- _WORK TASK_: All of the data is to be set down again without any alteration.

- _PROVIDED DATA_:
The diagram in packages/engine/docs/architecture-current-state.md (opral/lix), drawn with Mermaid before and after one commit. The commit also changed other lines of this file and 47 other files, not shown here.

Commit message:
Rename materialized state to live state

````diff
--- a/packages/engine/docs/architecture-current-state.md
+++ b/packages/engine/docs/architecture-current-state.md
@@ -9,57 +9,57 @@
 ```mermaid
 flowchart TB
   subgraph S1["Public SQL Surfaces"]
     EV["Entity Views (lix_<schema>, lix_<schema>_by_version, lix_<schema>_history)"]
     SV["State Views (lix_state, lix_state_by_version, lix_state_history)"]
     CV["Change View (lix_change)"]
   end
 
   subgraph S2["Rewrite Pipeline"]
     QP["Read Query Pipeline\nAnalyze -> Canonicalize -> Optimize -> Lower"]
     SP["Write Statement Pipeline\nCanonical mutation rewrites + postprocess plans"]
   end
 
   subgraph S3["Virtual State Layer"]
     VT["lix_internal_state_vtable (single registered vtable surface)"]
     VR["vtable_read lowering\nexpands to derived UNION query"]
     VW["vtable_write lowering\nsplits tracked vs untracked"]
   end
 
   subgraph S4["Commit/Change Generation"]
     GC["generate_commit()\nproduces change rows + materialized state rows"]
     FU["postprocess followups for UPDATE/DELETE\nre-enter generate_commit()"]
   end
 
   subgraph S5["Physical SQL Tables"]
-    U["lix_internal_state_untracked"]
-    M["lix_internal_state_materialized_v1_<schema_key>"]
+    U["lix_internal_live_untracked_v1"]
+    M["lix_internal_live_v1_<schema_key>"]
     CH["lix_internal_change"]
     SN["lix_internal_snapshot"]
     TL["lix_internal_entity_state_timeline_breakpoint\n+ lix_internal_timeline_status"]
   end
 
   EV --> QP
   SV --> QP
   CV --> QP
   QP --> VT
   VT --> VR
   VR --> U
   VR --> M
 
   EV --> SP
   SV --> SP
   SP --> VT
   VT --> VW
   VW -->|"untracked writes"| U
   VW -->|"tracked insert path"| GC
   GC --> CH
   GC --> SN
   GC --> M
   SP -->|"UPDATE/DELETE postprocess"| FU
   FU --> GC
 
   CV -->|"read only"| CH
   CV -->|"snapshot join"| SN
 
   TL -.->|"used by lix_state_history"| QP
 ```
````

- _YOUR RESPONSE_:
The diagram in packages/engine/docs/architecture-current-state.md (opral/lix), drawn with Mermaid before and after one commit. The commit also changed other lines of this file and 47 other files, not shown here.

Commit message:
Rename materialized state to live state

````diff
--- a/packages/engine/docs/architecture-current-state.md
+++ b/packages/engine/docs/architecture-current-state.md
@@ -9,57 +9,57 @@
 ```mermaid
 flowchart TB
   subgraph S1["Public SQL Surfaces"]
     EV["Entity Views (lix_<schema>, lix_<schema>_by_version, lix_<schema>_history)"]
     SV["State Views (lix_state, lix_state_by_version, lix_state_history)"]
     CV["Change View (lix_change)"]
   end
 
   subgraph S2["Rewrite Pipeline"]
     QP["Read Query Pipeline\nAnalyze -> Canonicalize -> Optimize -> Lower"]
     SP["Write Statement Pipeline\nCanonical mutation rewrites + postprocess plans"]
   end
 
   subgraph S3["Virtual State Layer"]
     VT["lix_internal_state_vtable (single registered vtable surface)"]
     VR["vtable_read lowering\nexpands to derived UNION query"]
     VW["vtable_write lowering\nsplits tracked vs untracked"]
   end
 
   subgraph S4["Commit/Change Generation"]
     GC["generate_commit()\nproduces change rows + materialized state rows"]
     FU["postprocess followups for UPDATE/DELETE\nre-enter generate_commit()"]
   end
 
   subgraph S5["Physical SQL Tables"]
-    U["lix_internal_state_untracked"]
-    M["lix_internal_state_materialized_v1_<schema_key>"]
+    U["lix_internal_live_untracked_v1"]
+    M["lix_internal_live_v1_<schema_key>"]
     CH["lix_internal_change"]
     SN["lix_internal_snapshot"]
     TL["lix_internal_entity_state_timeline_breakpoint\n+ lix_internal_timeline_status"]
   end
 
   EV --> QP
   SV --> QP
   CV --> QP
   QP --> VT
   VT --> VR
   VR --> U
   VR --> M
 
   EV --> SP
   SV --> SP
   SP --> VT
   VT --> VW
   VW -->|"untracked writes"| U
   VW -->|"tracked insert path"| GC
   GC --> CH
   GC --> SN
   GC --> M
   SP -->|"UPDATE/DELETE postprocess"| FU
   FU --> GC
 
   CV -->|"read only"| CH
   CV -->|"snapshot join"| SN
 
   TL -.->|"used by lix_state_history"| QP
 ```
````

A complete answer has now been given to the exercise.